When Thomas Brophy lifted the stone slab at the foot of the side entrance to the Westhampton Beach office building he purchased a year earlier, he was surprised by an eerie discovery.
Carved into the underside of the rectangular white marble stone, which measures about 3 feet tall, 18 inches wide and a few inches thick, was a gravestone inscription: “Jerusha L., Wife of Thomas G. Osborn, Died August 25, 1857, æ 34 ys.”
He was renovating the Mitchell Road building, Mr. Brophy explained, and decided to lift the stone while working on the surrounding landscaping beds. “It fit perfectly,” he said of the space the stone occupied for an unknown number of years.
He leaned it against the back of the building, where it remained on Tuesday afternoon, a few weeks after it was discovered.
The finding raised a number of hypotheses as to how the grave marker came to be face down in a doorstep and about the history of the Osborn family. A transcript of the historical record of the Old Sands Street Methodist Episcopal Church in Brooklyn, published in 1885, states that Thomas G. Osborn was born in Riverhead. He graduated from Wesleyan University in Connecticut and was ordained in 1843. The book says he ran his first ministry in Southampton, but was also associated with numerous churches in New York City, including the Sands Street Church.
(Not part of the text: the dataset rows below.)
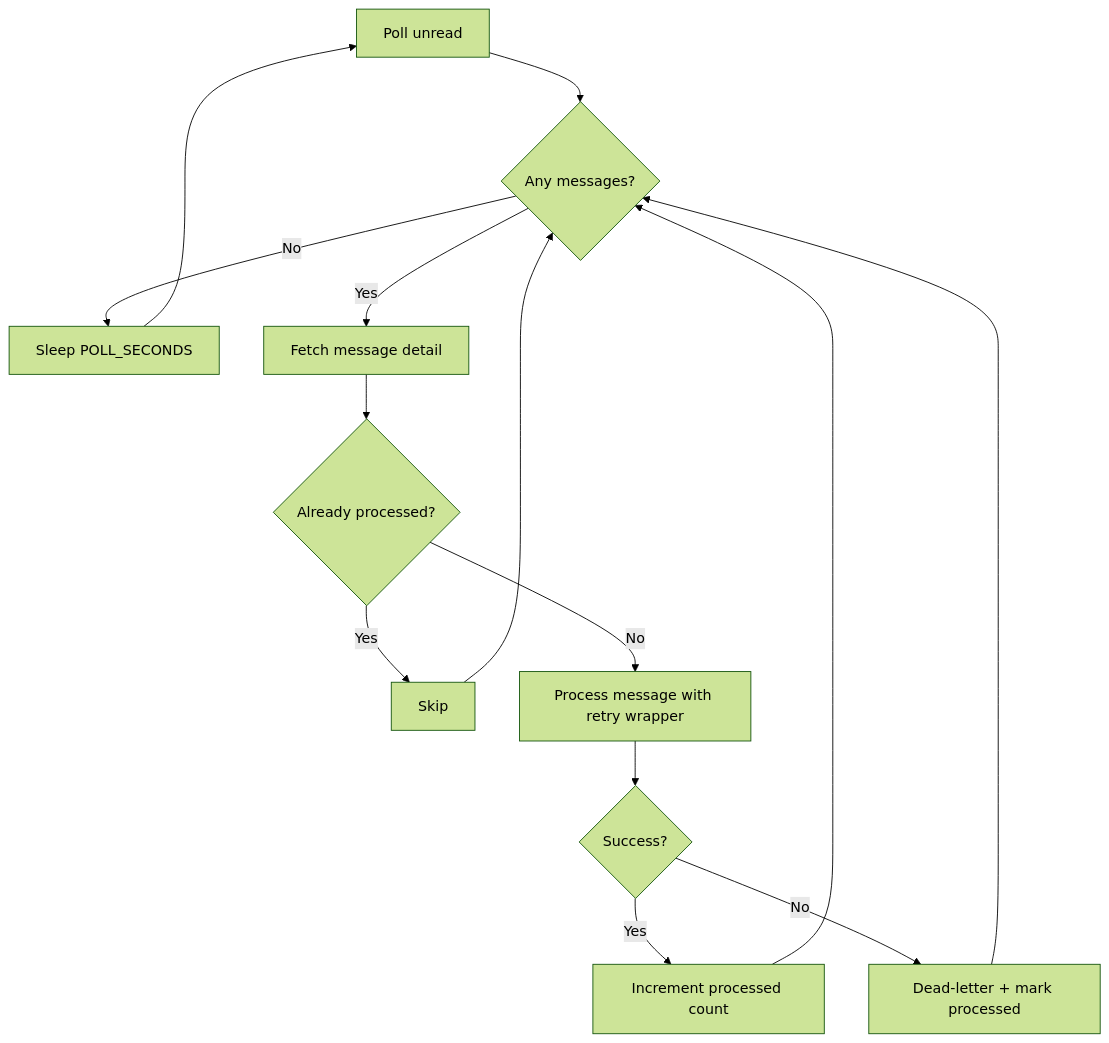
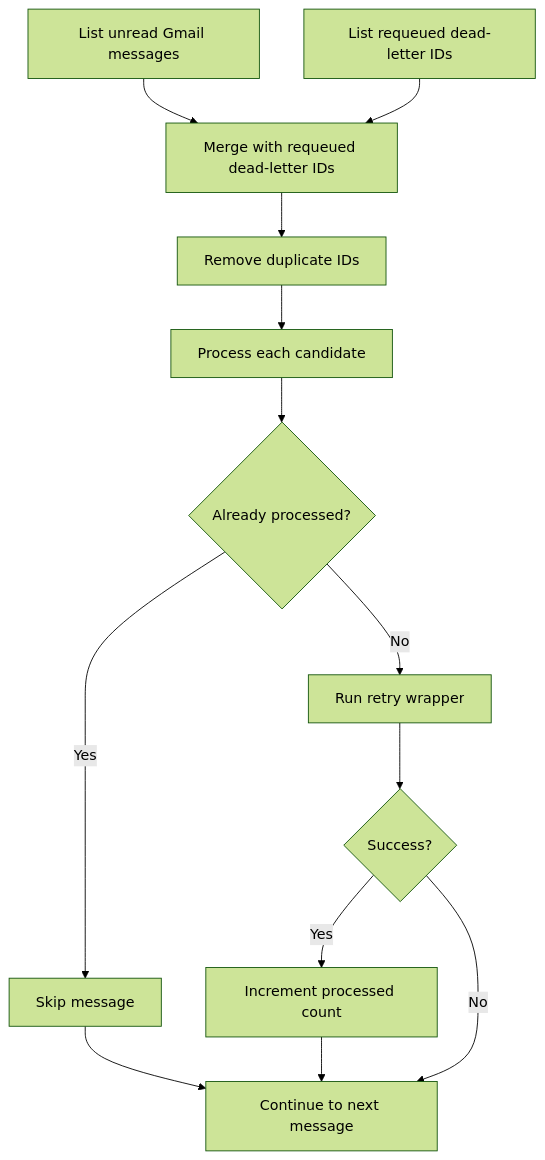
Before and after one commit to LunarMothStudios/Canna-Mailroom: the second of 4 diagrams in docs/runtime-and-pipeline.md, drawn with Mermaid (forest theme). The commit also changed other lines of this file and 16 other files, not shown here.

````diff
--- a/docs/runtime-and-pipeline.md
+++ b/docs/runtime-and-pipeline.md
@@ -61,16 +80,15 @@
 ```mermaid
 flowchart TD
-    A[Poll unread] --> B{Any messages?}
-    B -- No --> Z[Sleep POLL_SECONDS]
-    B -- Yes --> C[Fetch message detail]
-    C --> D{Already processed?}
-    D -- Yes --> N[Skip]
-    D -- No --> E[Process message with retry wrapper]
-    E --> F{Success?}
-    F -- Yes --> G[Increment processed count]
-    F -- No --> H[Dead-letter + mark processed]
-    N --> B
-    G --> B
-    H --> B
-    Z --> A
+    Poll["List unread Gmail messages"] --> Merge["Merge with requeued dead-letter IDs"]
+    Requeue["List requeued dead-letter IDs"] --> Merge
+    Merge --> Dedupe["Remove duplicate IDs"]
+    Dedupe --> Loop["Process each candidate"]
+    Loop --> Check{"Already processed?"}
+    Check -- Yes --> Skip["Skip message"]
+    Check -- No --> Retry["Run retry wrapper"]
+    Retry --> Success{"Success?"}
+    Success -- Yes --> Count["Increment processed count"]
+    Success -- No --> Next["Continue to next message"]
+    Skip --> Next
+    Count --> Next
 ```
````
His personal life seemed fraught with tragedy.
The book shares little information about Jerusha L., the reverend’s first wife, though it states that one year after her death, he married her sister, Maria Jane. After she died in 1863, Rev. Osborn married a woman named Calista E. Barton, who died three years later. He married a fourth time to a woman named Grace E., according to the record, though it does not state what year she died. Rev Osborn and Jerusha also lost two children, Thomas G., who died as an infant, in 1853, and Isabel C., who died at 10 years old in 1865.
The last line in Rev. Osborn’s biographical sketch provides a large piece of the puzzle: “The three wives repose side by side in the cemetery in Riverhead.”
Roughly in the center of the Riverhead Cemetery, which sits between Roanoke and North Griffing avenues, an obelisk marks Rev. Osborn’s grave, but also lists the names of his first three wives, including Jerusha, and their dates of birth and death.
Hollis Warner, a volunteer with the Riverhead Cemetery Association, said last week that the records of the Osborn family plot, number 195, are incomplete—leaving the paramount question of the exactly location of Jerusha’s interment unanswered.
“The fact that it was incorporated into a building makes it real interesting,” Mr. Warner said of the stone found in Westhampton Beach.
Still, he and others have no reason to believe that she was buried near the office building.
He said a record shows that Osborn family members paid $194.45 on January 1, 1913, to ensure that the family plot would be cared for in perpetuity. Mr. Warner also explained that the stone was probably better preserved because it had lain face down in the earth, without exposure to the elements.
Southampton Town Historian Zach Studenroth speculated that the marble stone was replaced with the larger monument after the reverend’s death, though he said it is also possible that Jerusha was interred elsewhere. He explained that it was common in the mid-19th century for families to mark their plot with a larger monument, such as the obelisk that bears the reverend’s name, but individuals still often had their own stone set to mark their specific place of burial, meaning it would not necessarily be redundant to place the stone in the plot.
“One’s intuition is not to set it back in the ground someplace where she isn’t,” Mr. Studenroth said, pondering the appropriate resting place for the stone. “On the other hand, I would say that having discovered that the family is interred there together in this family plot, it would be a pretty compelling reason for installing it there.”
Georgette Case, the Riverhead Town Historian, said she would like to plan a small ceremony, if all are in agreement that the stone be set in the Osborn family plot. The event, she said, might encourage others who make such discoveries to return the stones to their proper place—wherever that might be.